However, this "theory of mind" is more than just a summary or interpretation of the state of one's mind: it is a physical representation inside my brain of the neural state of somebody else's brain. My brain contains a "mirror image" of part of your brain. This explains the empathy: I feel your joy or your pain because my brian physically "duplicates" that brainstate and therefore makes me feel what you are feeling. Imitation and empathy are therefore built-in features of the brain.
Culture probably fine-tunes a mechanism that is there from birth. When parents "teach" their children, they craft the "mirror neurons" of their children, the same way that they teach their children to speak a language by fine-tuning the innate language skills of their brain. Children born with similar brains (like siblings) and raised by the same parents are inevitably likely to identify with each other's states of mind. Similarly, when a teacher teaches the values of society to a class, the mirror neurons of the pupils are being shaped to create a uniform brain state towards those values.
"Mirror neurons", discovered by the Italian neurologist Giacomo Rizzolatti ("Action Recognition in the Premotor Cortex", 1996), might be affected by any kind of communication with other people. As you live in your environment, the environment trains your mirror neurons to reflect its values.
Mirror neurons are a possible explanation for the power of peer pressure and of fads. Mirror neurons explain altruism: the single most powerful motivation to help someone in trouble is that I can feel their pain and the only way to stop feeling it is to help them get out of trouble. Then I will feel their joy.
Mirror neurons might be the single most important feature for creating societies and civilizations.
Mirror neurons do not reset overnight. They are "remembered" just like anything else. This means that my mind contains (part of) the minds of all the people encountered in my lifetime. My mind contains your mind, in fact it contains all the minds with which I have interacted, although only as much as was "revealed" during that interaction. My "self" contains more than me.
Cooperation is rather primitive among other mammals and birds. The reason could be that only human brains evolved such sophisticated mirror neurons.
Today mirror neurons may in fact be working beyond their original mission, causing us to sympathyze with and help people even in circumstances that may harm us; something that was certainly not the original reason for mirror neurons to evolve.
The US psychologist Paul Bloom thinks that morality is hard-wired in the human brain. Empathy is born with life: when babies hear crying, they start to cry themselves. They “feel” the pain of other babies. We feel the pain of other people. It is just natural that we desire for that pain to go away because it affects us, not only them. Morality and altruism are not learned. Humans are endowed at birth with a “moral sense”.

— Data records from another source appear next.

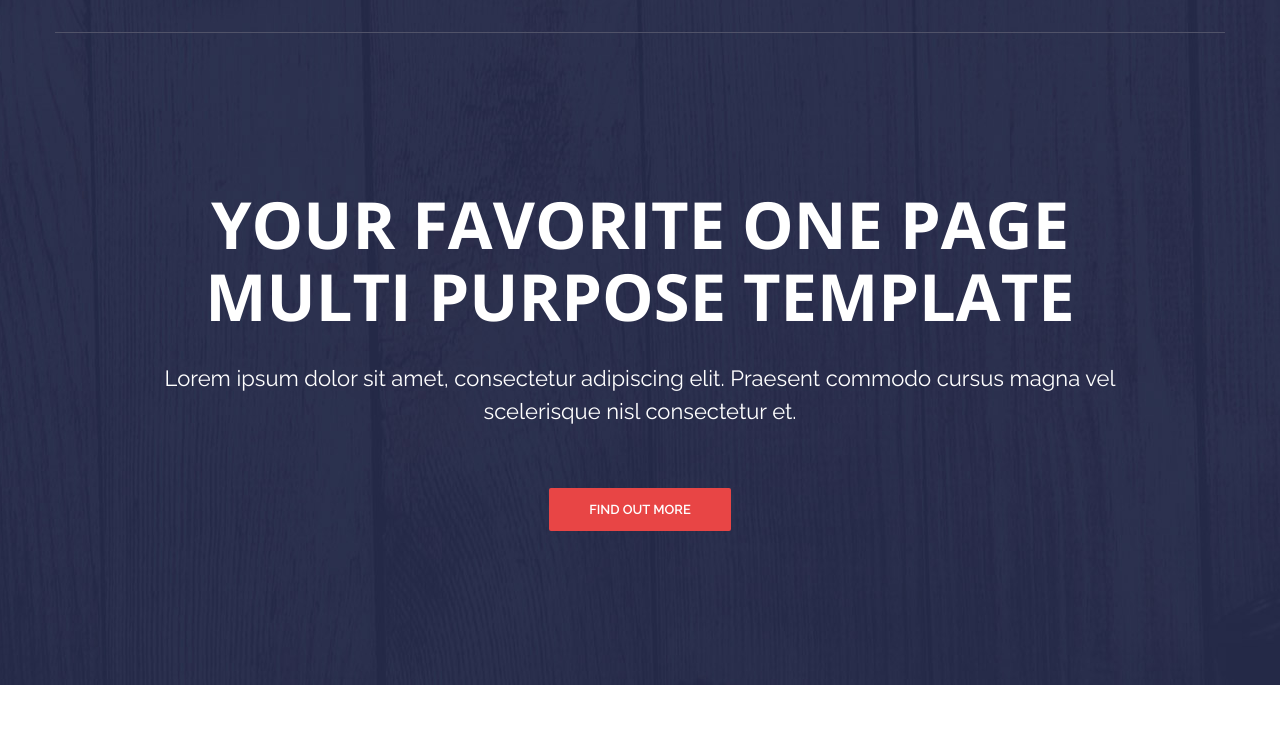
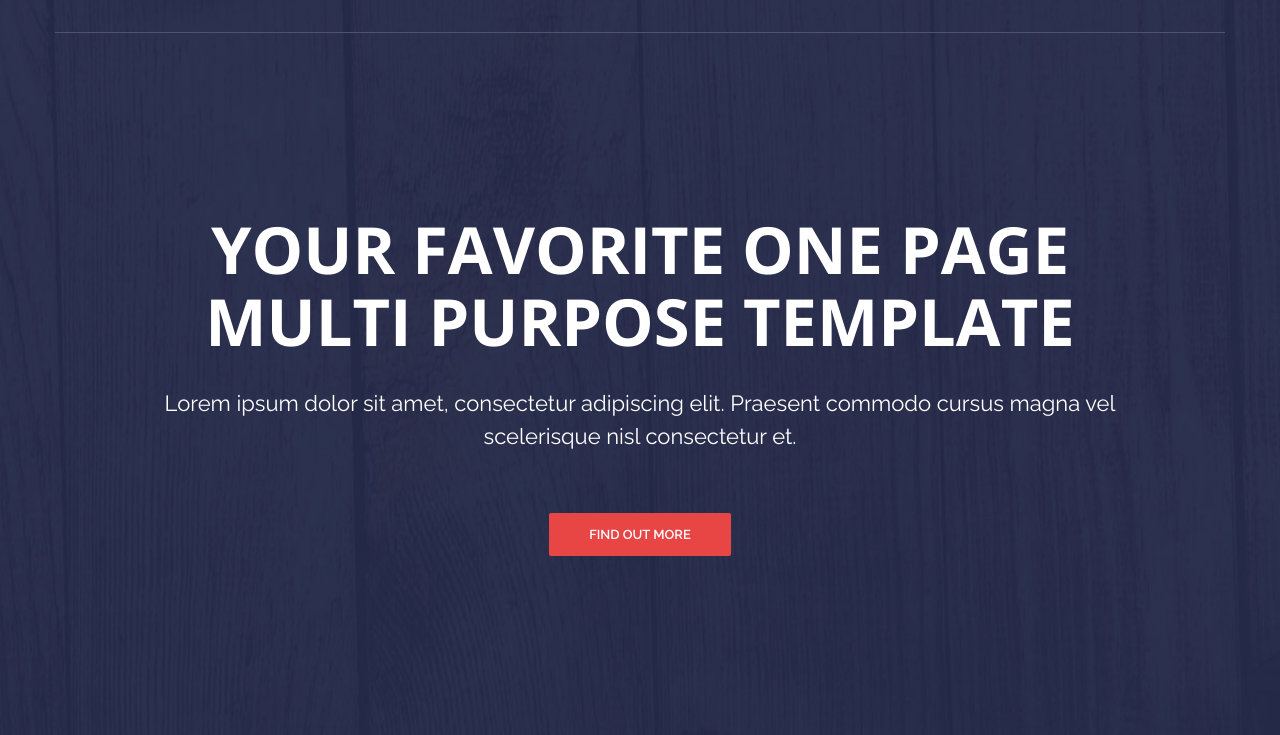
Before and after one commit to maksgd/Site_ActiveBox, a plain HTML site: page index.html in a window 1280 px wide. Shown: the part 65-800 px from the top of the page. Drawn offline with nearby package versions, Linux system fonts and the light colour scheme.

Commit message:
change intro min-height

```diff
--- a/style.css
+++ b/style.css
@@ -99,7 +99,7 @@ p{
     flex-direction: column; /*Кажд. нов. элем. в блоке
     intro начнется с нов. строки */
     justify-content: center; /*Контент выровнить по центру по оси Y*/
-    height: 750px; /*Высота блока Intro*/
+    min-height: 100vh; /*Высота блока Intro*/
     padding-top: 100px;/*отступ текста от верха
     страницы сайта*/
 
```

Back to the beginning of the chapter "Altruism" | Back to the index of all chapters